• **Requirement**: Identify all lines of the data containing the string "type" and copy them.

• **Web page revision data**:

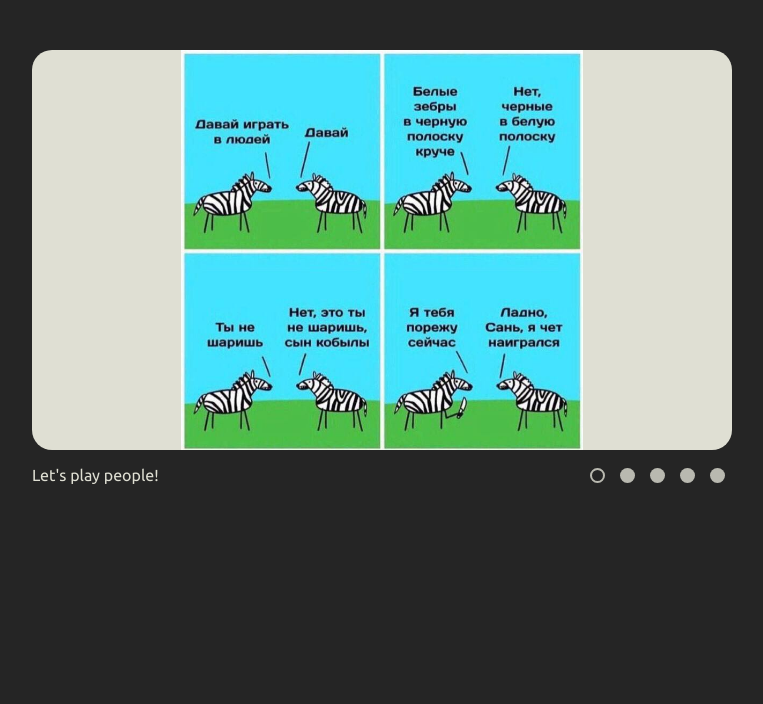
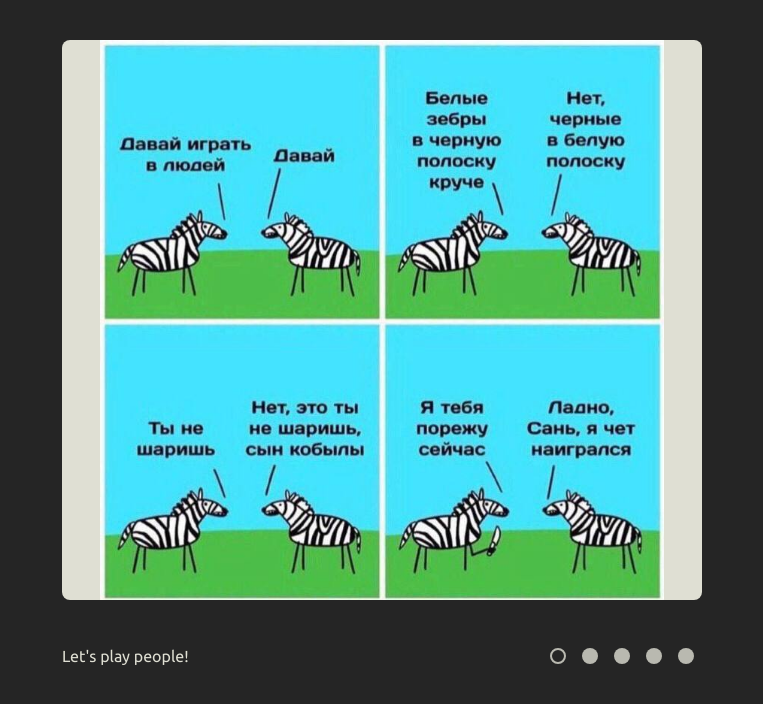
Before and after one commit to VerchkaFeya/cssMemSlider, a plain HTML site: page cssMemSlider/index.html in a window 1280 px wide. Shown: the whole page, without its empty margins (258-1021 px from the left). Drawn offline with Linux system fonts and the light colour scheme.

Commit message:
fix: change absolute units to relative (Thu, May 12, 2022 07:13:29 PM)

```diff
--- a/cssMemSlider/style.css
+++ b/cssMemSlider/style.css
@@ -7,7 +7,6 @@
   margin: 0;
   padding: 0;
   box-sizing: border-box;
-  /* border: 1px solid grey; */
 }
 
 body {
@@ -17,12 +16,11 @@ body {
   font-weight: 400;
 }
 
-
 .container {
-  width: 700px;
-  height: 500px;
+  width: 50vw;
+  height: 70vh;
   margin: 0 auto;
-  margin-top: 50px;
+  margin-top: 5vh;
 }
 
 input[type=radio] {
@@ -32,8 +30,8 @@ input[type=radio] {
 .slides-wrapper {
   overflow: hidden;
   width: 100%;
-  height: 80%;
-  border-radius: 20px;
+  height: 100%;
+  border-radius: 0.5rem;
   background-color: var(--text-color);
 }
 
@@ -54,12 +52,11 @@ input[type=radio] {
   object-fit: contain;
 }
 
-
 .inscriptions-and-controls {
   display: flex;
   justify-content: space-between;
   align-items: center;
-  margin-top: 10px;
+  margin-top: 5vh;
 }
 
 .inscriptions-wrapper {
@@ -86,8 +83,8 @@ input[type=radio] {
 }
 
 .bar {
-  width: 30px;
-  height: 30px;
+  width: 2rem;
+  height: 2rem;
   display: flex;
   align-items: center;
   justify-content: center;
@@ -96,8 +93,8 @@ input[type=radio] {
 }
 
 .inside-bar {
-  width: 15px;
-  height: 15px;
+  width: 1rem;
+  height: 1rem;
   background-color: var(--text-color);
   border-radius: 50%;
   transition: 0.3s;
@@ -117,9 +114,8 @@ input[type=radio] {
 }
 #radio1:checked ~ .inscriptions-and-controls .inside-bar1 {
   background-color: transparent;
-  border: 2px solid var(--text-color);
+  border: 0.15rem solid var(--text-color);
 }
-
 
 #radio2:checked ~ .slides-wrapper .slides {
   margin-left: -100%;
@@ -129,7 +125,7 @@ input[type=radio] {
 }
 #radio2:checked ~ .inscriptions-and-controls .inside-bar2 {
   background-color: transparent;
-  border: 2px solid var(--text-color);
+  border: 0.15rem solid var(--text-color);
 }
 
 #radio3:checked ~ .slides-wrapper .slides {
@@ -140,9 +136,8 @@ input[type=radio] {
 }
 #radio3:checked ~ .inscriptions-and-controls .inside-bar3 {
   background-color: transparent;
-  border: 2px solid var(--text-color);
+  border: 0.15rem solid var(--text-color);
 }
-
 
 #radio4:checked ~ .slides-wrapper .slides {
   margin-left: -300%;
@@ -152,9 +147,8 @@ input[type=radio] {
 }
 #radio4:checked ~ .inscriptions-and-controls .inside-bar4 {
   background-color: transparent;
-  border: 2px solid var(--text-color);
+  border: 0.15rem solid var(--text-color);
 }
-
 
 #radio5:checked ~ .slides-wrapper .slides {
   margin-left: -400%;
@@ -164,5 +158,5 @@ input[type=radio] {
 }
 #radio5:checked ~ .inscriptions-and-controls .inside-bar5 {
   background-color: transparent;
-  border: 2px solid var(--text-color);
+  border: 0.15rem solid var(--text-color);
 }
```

--

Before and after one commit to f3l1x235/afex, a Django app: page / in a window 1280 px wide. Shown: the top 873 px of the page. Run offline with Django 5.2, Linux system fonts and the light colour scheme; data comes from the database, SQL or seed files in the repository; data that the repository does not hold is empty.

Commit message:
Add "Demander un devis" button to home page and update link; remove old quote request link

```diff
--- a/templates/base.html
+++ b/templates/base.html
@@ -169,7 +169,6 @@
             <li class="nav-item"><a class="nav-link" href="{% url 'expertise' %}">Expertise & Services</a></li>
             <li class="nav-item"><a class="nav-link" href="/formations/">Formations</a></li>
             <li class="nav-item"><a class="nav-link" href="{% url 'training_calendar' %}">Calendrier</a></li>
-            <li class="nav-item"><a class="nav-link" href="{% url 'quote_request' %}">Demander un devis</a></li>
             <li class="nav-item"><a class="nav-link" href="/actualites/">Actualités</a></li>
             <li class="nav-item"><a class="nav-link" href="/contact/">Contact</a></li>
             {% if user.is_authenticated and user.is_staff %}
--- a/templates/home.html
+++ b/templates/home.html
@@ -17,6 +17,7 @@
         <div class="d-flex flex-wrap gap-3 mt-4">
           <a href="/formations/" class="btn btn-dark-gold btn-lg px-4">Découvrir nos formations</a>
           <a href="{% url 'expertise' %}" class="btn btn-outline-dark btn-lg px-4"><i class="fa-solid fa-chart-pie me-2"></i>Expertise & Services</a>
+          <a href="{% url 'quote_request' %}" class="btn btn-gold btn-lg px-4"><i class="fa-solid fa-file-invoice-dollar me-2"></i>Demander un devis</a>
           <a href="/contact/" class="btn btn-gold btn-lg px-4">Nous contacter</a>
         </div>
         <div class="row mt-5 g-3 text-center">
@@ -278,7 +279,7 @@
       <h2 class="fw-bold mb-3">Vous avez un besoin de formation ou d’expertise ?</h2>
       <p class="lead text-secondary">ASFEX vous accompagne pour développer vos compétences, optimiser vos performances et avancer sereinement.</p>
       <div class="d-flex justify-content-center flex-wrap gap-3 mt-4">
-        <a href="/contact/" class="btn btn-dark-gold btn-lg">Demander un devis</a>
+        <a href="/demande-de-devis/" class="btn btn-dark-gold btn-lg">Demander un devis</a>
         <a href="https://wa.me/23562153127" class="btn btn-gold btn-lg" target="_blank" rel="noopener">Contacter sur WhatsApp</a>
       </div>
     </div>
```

* * *

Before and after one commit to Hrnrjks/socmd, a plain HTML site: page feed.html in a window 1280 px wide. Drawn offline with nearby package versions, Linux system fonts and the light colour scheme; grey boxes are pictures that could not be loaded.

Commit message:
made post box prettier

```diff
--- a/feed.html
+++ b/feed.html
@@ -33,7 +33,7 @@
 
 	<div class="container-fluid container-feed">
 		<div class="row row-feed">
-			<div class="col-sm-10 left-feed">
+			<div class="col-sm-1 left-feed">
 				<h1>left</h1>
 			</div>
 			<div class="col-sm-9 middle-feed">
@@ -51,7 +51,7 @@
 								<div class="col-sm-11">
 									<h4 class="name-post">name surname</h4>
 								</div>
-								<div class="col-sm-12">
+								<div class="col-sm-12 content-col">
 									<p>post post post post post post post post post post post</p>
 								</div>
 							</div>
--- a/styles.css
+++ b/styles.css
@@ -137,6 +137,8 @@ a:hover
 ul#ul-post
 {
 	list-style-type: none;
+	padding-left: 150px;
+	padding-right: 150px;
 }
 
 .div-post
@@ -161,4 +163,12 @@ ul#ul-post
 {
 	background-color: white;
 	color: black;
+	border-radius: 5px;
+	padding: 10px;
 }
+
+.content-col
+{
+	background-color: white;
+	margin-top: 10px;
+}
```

• **Exercise solution**:
 input[type=radio] {
@@ -32,8 +30,8 @@ input[type=radio] {
@@ -54,12 +52,11 @@ input[type=radio] {
@@ -86,8 +83,8 @@ input[type=radio] {
@@ -96,8 +93,8 @@ input[type=radio] {
@@ -117,9 +114,8 @@ input[type=radio] {
@@ -129,7 +125,7 @@ input[type=radio] {
@@ -140,9 +136,8 @@ input[type=radio] {
@@ -152,9 +147,8 @@ input[type=radio] {
@@ -164,5 +158,5 @@ input[type=radio] {
 	list-style-type: none;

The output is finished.